The cluster is located in an area with a lot of stars and dust clouds that make it difficult to observe, but the Hubble telescope still managed to take a picture.
Most recently, Hubble took a dazzling image of the globular star cluster Terzan 9, 23,000 light-years from Earth. inverse.
Globular clusters are groups of tens of thousands or even hundreds of thousands of stars bound together by gravity into a dense, brilliant sphere about 100 light-years wide.
They are among the oldest objects in the galaxy. All the globular clusters that astronomers have studied so far are long past their star formation period. But how exactly globular clusters form remains an open question.
One of the most widely accepted ideas about the origin of globular clusters is that they are the remnants of dwarf galaxies that were captured long ago by the irresistible gravity of the Milky Way. This would explain why many of them have retrograde (or reverse) orbits.
The dwarf galaxy hypothesis would also explain another strange property of globular star clusters. Most star clusters form in a single cosmic event, when their stars form from a dense cloud of gas and dust. But globular clusters are different, containing stars of several different ages.
Mapping the ages of these stars could help astronomers better understand the origin of globular clusters, which number about 150 in our galaxy. Many of them, including Terzan 9, are located in the central part of the galaxy, a cosmic region densely populated by stars and clouds of interstellar dust.

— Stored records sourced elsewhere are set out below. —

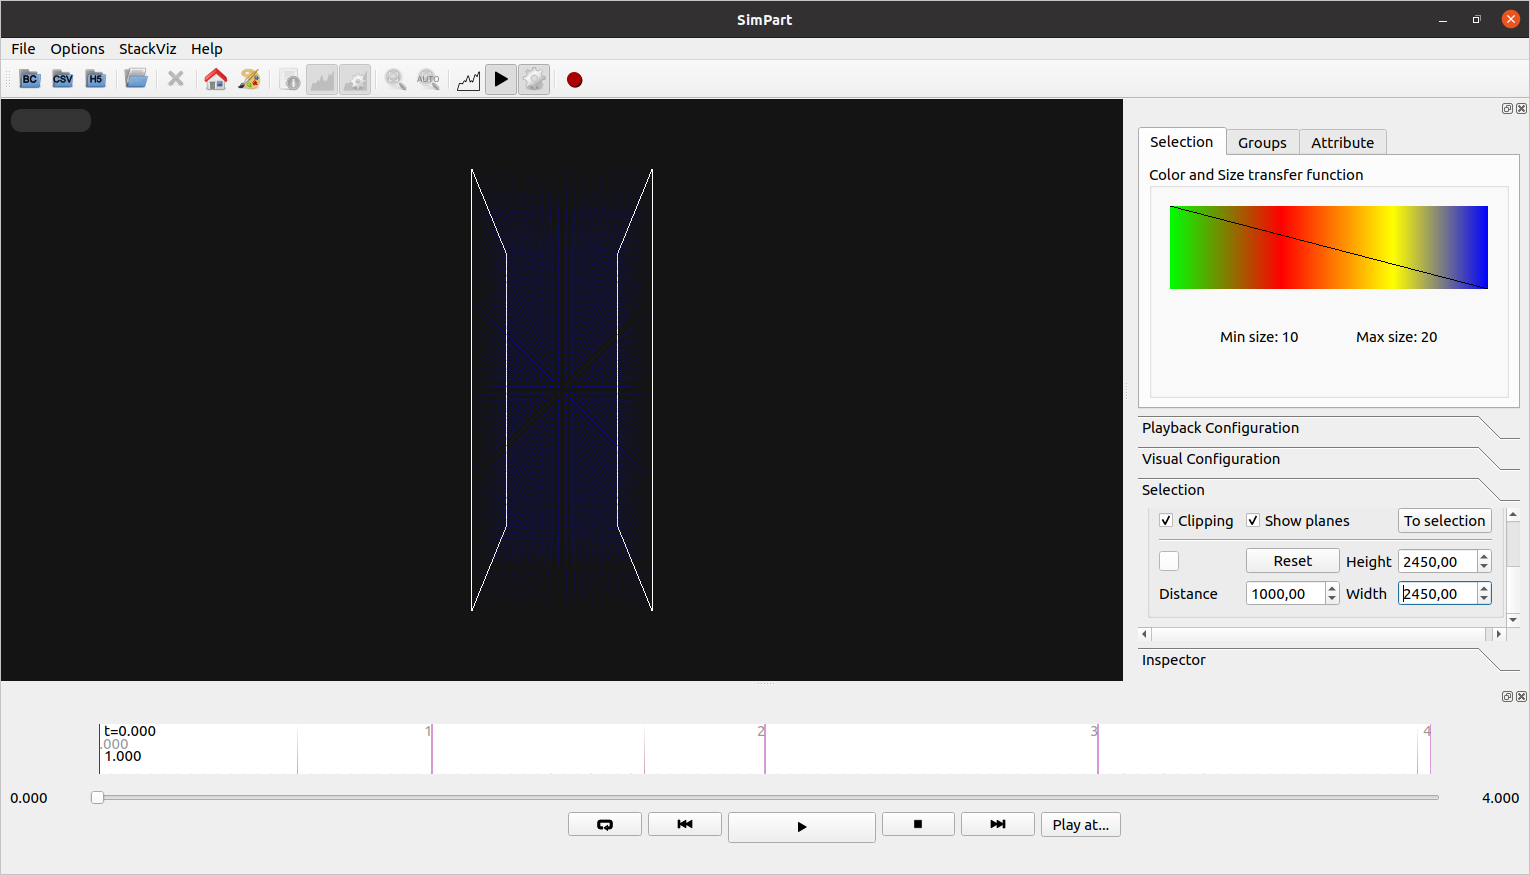
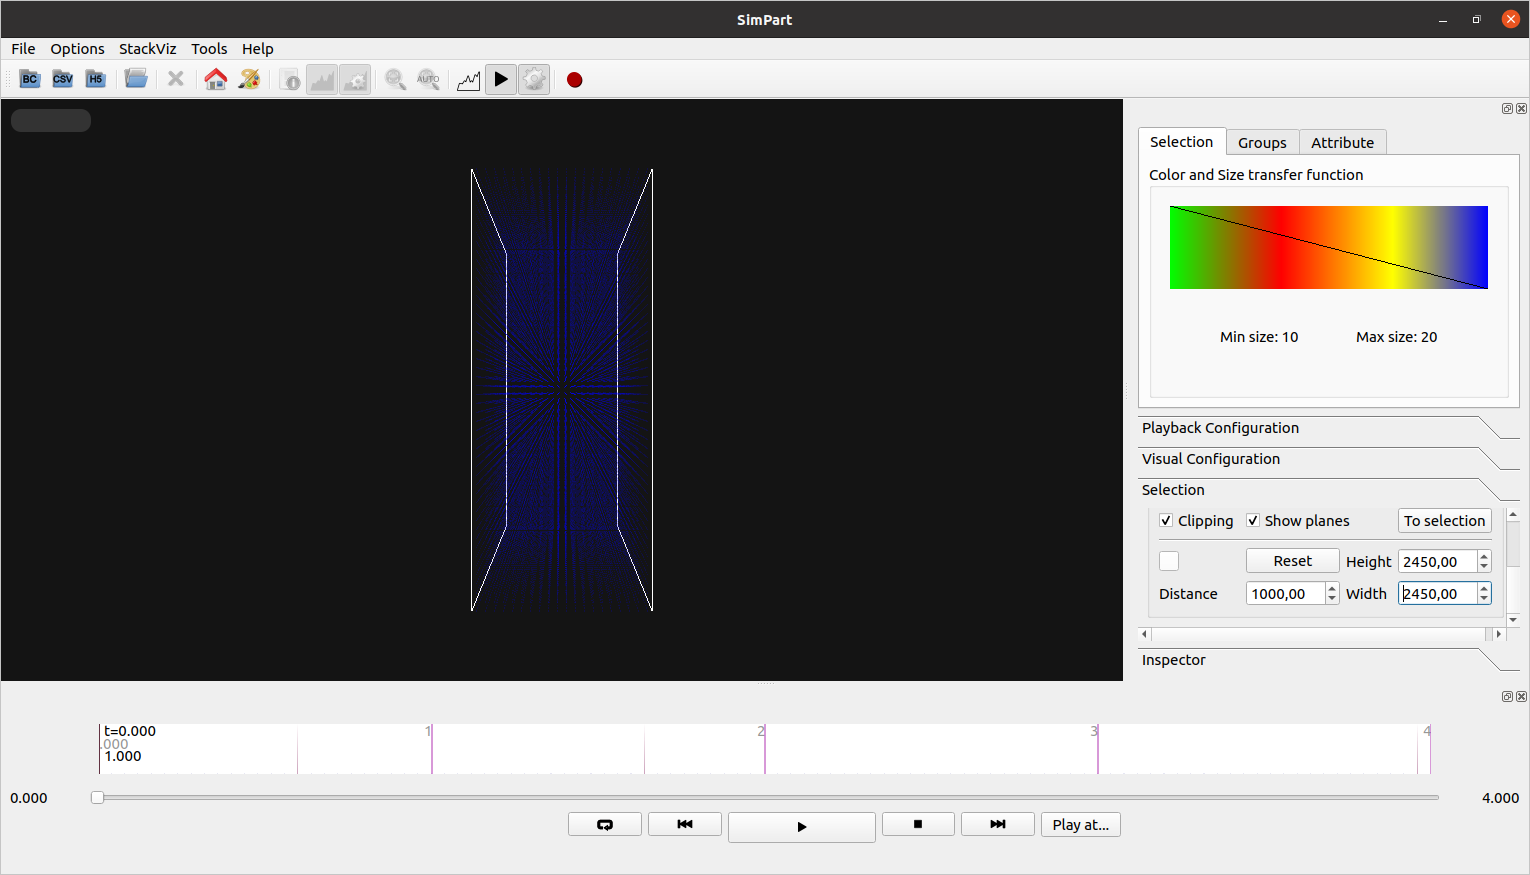
Update to version 1.5.4.

Changed region(s): [[0.3072, 0.216, 0.4301, 0.6789], [0.1229, 0.0309, 0.1843, 0.0617]]

diff --git a/source/conf.py b/source/conf.py
@@ -24,7 +24,7 @@ author = 'Sergio E. Galindo & Félix de las Pozas Álvarez'
 # The short X.Y version
 version = ''
 # The full version, including alpha/beta/rc tags
-release = '1.5.3'
+release = '1.5.4'
 
 # -- General configuration ---------------------------------------------------
 
@@ -88,7 +88,7 @@ latex_maketitle = r'''
 \begin{center}
   \includegraphics[width=6cm,height=6cm]{visimpl-icon-square.png}\\[8ex]
   {\Huge SimPart \& StackViz Documentation}\\[4ex]
-  {\Large Version 1.5.3}\\[4ex]
+  {\Large Version 1.5.4}\\[4ex]
   {\Large Sergio E. Galindo \& F\'{e}lix de las Pozas \'{A}lvarez}\\[4ex]
   {\Large March 2022}\\[16ex]
   {\Large Visualization \& Graphics Lab, Universidad Rey Juan Carlos}\\[4ex]

diff --git a/source/02-ViSimplUserInterface.rst b/source/02-ViSimplUserInterface.rst
@@ -53,8 +53,6 @@ Options menu
 - **Add ZeroEQ selections as visual groups**: By default the ids received by the ZeroEQ channel will be interpreted by SimPart as a tentative selection, if this option is checked then the received ids will be added automatically as a visual group.
 - **Update on idle**: This will reduce visualization repaint calls to user interaction (camera rotation, etc.) and specific actions. 
 - **Show FPS on idle update**: Displays a label with current frames per second rate. Note: this might reduce performance due to interface update calls, so it is recommended to hide it when not interested on measuring performance. 
-- **Recorder**: This button shows the recorder configuration dialog if the recorder is not running. If the recorder is running it will stop the recorder.
-- **Advanced recorder options**: This option will enable advanced configuration options in the recorder. 
 
 ^^^^^^^^^^^^^
 StackViz menu
@@ -68,6 +66,15 @@ This menu contains options for the StackViz widget included in SimPart. It will 
 - **Focus on playhead**: If this button is clicked the StackViz focus widget will be centered in the part of the selected histogram that is currently being visualized. 
 - **Follow playhead**: If this option is enabled the StackViz focus widget will always be centered in the part of the selected histogram that is being visualized.
 - **Show StackViz Panels**: Shows/hides the StackViz configuration panels. Hiding the panels will make the focus widget larger.
+
+^^^^^^^^^^
+Tools menu
+^^^^^^^^^^
+
+This menu contains the recorder tools and its configuration options. 
+
+- **Recorder**: This button shows the recorder configuration dialog if the recorder is not running. If the recorder is running it will stop the recorder.
+- **Advanced recorder options**: This option will enable advanced configuration options in the recorder configuration dialog. 
 
 ^^^^^^^^^
 Help menu
@@ -186,8 +193,8 @@ When creating a selection the application will ask for a group name. The name ca
 .. figure:: images/VSImage013.png
    :alt: Selection groups list with default assigned colors for each of the three selected groups.
    :align: center
-   :width: 1850
-   :scale: 35%
+   :width: 1530
+   :scale: 40%
 
    Selection groups list with default assigned colors for each of the three selected groups.
    
@@ -252,7 +259,10 @@ If the output is a video the user can specify the location of the generated file
 
 The dimensions of the output are shown and can be modified with the scale options.
 
-While the recorder is working the associated toolbar button will remain down and the user must click it again to stop it. The recorder can also be stopped using the Recorder button in the Options menu or the keyboard shortcut **Ctrl + R**.   
+While the recorder is working the associated toolbar button will remain down and the icon will change every second with an image of a "Stop" button with REC letters written inside it. The user must click it again to stop the recording. The recorder can also be stopped using the **Recorder** button in the **Tools** menu or the keyboard shortcut **Ctrl + R**.
+
+.. note::
+   If the output is a video the filename of the output file will end with "_temporal" while recording. Once the recording has finished it will change to the selected output name in the configuration dialog. The application will warn if the user tries to exit the application while a recording is being made.
 
 .. warning::
    To record a video the system must have **ffmpeg** installed, preferably with Nvidia hardware acceleration. 

diff --git a/source/01-Introduction.rst b/source/01-Introduction.rst
@@ -9,7 +9,7 @@ After decades of independent morphological and functional brain research, a key 
 
 In such context we present **ViSimpl**, which integrates a set of visualization and interaction tools that provide a semantic view of brain data with the aim of improving its analysis procedures. ViSimpl provides 3D particle--based rendering that allows visualizing simulation data with their associated spatial and temporal information, enhancing the knowledge extraction process. It also provides abstract representations of the time--varying magnitudes supporting different data aggregation and disaggregation operations and giving also focus and context clues. In addition, ViSimpl tools provide synchronized playback control of the simulation being analyzed. Finally, ViSimpl allows performing selection and filtering operations in association with NeuroScheme application. All these views are loosely coupled and can be used independently, but they can also work together, both in centralized and distributed computing environments, as linked views enhancing the data exploration and analysis procedures.
 
-This documentation is for ViSimpl version 1.5.3 that can be obtained from the homepage.
+This documentation is for ViSimpl version 1.5.4 that can be obtained from the homepage.
 
 ---------------------
 Hardware requirements
@@ -127,14 +127,14 @@ Executing both applications from docker:
 
   xhost +local:docker
   # Pull the image.
-  docker pull vglab/visimpl:1.5.3-nvidia-ubuntu-16.04
+  docker pull vglab/visimpl:1.5.4-nvidia-ubuntu-16.04
   # Download example data
   mkdir data
   cd data
   # Download a test dataset or move test files to data directory.
   cd ..
   # Run example
-  docker run --gpus 1 -ti --rm -e DISPLAY -v /tmp/.X11-unix:/tmp/.X11-unix -v /etc/machine-id:/etc/machine-id -v $(pwd)/data:/data --privileged vglab/visimpl:1.5.3-nvidia-ubuntu-16.04 /usr/bin/visimpl.sh
+  docker run --gpus 1 -ti --rm -e DISPLAY -v /tmp/.X11-unix:/tmp/.X11-unix -v /etc/machine-id:/etc/machine-id -v $(pwd)/data:/data --privileged vglab/visimpl:1.5.4-nvidia-ubuntu-16.04 /usr/bin/visimpl.sh
 
 To execute **SimPart** only the user must use the **/usr/bin/simpart.sh** call, and to execute **StackViz** follow the same steps but use **/usr/bin/stackviz.sh** in the docker call. All scripts supports the parameters specified in the previous table with the exception of **--testFile** parameter as is only available in SimPart.
 
@@ -146,9 +146,9 @@ To test the applications in a docker enviroment:
 
   xhost +local:docker
   # Pull the image.
-  docker pull vglab/visimpl:1.5.3-nvidia-ubuntu-16.04
+  docker pull vglab/visimpl:1.5.4-nvidia-ubuntu-16.04
   # Run bash inside docker
-  docker run --gpus 1 -ti --rm -e DISPLAY -v /tmp/.X11-unix:/tmp/.X11-unix -v /etc/machine-id:/etc/machine-id -v $(pwd)/data:/data --privileged vglab/visimpl:1.5.3-nvidia-ubuntu-16.04 bash
+  docker run --gpus 1 -ti --rm -e DISPLAY -v /tmp/.X11-unix:/tmp/.X11-unix -v /etc/machine-id:/etc/machine-id -v $(pwd)/data:/data --privileged vglab/visimpl:1.5.4-nvidia-ubuntu-16.04 bash
   # Executing inside the container
   simpart.sh --testFile &
   # With the test file generated and loaded in SimPart, execute StackViz with the dataset.

diff --git a/source/03-StackVizUserInterface.rst b/source/03-StackVizUserInterface.rst
@@ -19,40 +19,40 @@ The application bar presents several icons to perform actions such as opening da
 
 For more information click on application menu "File", "Playback" and "Options" to relate icons to specific commands.
 
-^^^^
-File
-^^^^
+^^^^^^^^^
+File Menu
+^^^^^^^^^
 
 - **Open BlueConfig**: Load the circuit from the given BlueConfig file with the specified target.
 - **Open CSV**: Loads a dataset stored in a CSV file. 
 - **Open HDF5 network and activity**: Loads a dataset in HDF5 format. The application will ask for the network file first and then for the activity file.
 - **Open Subset/Events file**: Loads a subset or events file of the dataset currently in memory.
 
-^^^^^^^^
-Playback
-^^^^^^^^
+^^^^^^^^^^^^^
+Playback Menu
+^^^^^^^^^^^^^
 
 - **Focus on playhead**: Sets the focus area on the current time point. 
 - **Follow playhead**: If this option is enabled the focus area will translate its position to the current time point as is being played. 
 
-^^^^^^^
-Options
-^^^^^^^
+^^^^^^^^^^^^
+Options Menu
+^^^^^^^^^^^^
 
 - **Toggle Playback Dock**: This will show or hide the playback dock.
 - **Auto naming selections**: If this option is enabled a default name will be assigned to each selection. 
 - **Fill plots**: If this option is enabled the plots will be filled with the color assigned to it. If not only the points of the graph will be shown with the color assigned.
 - **Show Configuration Panels**: Shows/Hides the configuration panels. Hiding the panels will make the focus widget wider. 
 - **Add ZeroEQ selections as histograms**: Enable this option to visualize ZeroEQ received ids as histograms.
+
+^^^^^^^^^^
+Tools Menu
+^^^^^^^^^^
+
 - **Recorder**: Shows the recoder configuration dialog or stops the recorder if already running.
 - **Advanced recorder options**: Enables or disables the recorder advanced configuration dialog. 
 
-^^^^^^^^
-Recorder
-^^^^^^^^
-
-The recorder dialog and operations work in the same way as described in the :ref:`SimPart Recorder section<recorder-reference-label>`.
-
+The recorder and its configuration dialog works in the same way as described in the :ref:`SimPart Recorder section<recorder-reference-label>`.
 
 ^^^^^^^^^^^^^^^^^^^^
 Configuration panels

diff --git a/source/05-Runbook.rst b/source/05-Runbook.rst
@@ -257,7 +257,7 @@ While StackViz starts desynchronized with SimPart using the play toolbar in the 
 .. figure:: images/RBimage017.png
    :alt: SimPart and StackViz running in sync.
    :align: center
-   :width: 1528
+   :width: 1527
    :scale: 30%
 
    SimPart and StackViz running in sync.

The dust absorbs most wavelengths of light, so for astronomers it’s like a filter that changes the brightness and color of the stars behind it. And there’s a big problem with that, because the brightness and color of a star tells astronomers about its age and what it’s made of. However, the Hubble instruments are sensitive enough to pick up the effects of the dust filter and reveal the true colors of the stars.
Recall that the other day the space telescope captured another equally stunning image, namely – giant cluster of galaxies known as Abell 1351. The cluster is so massive that it distorts space-time.
But In early June, Hubble took pictures of two very distant galaxies. collectively known as Arp 303. They are 275 million light-years away.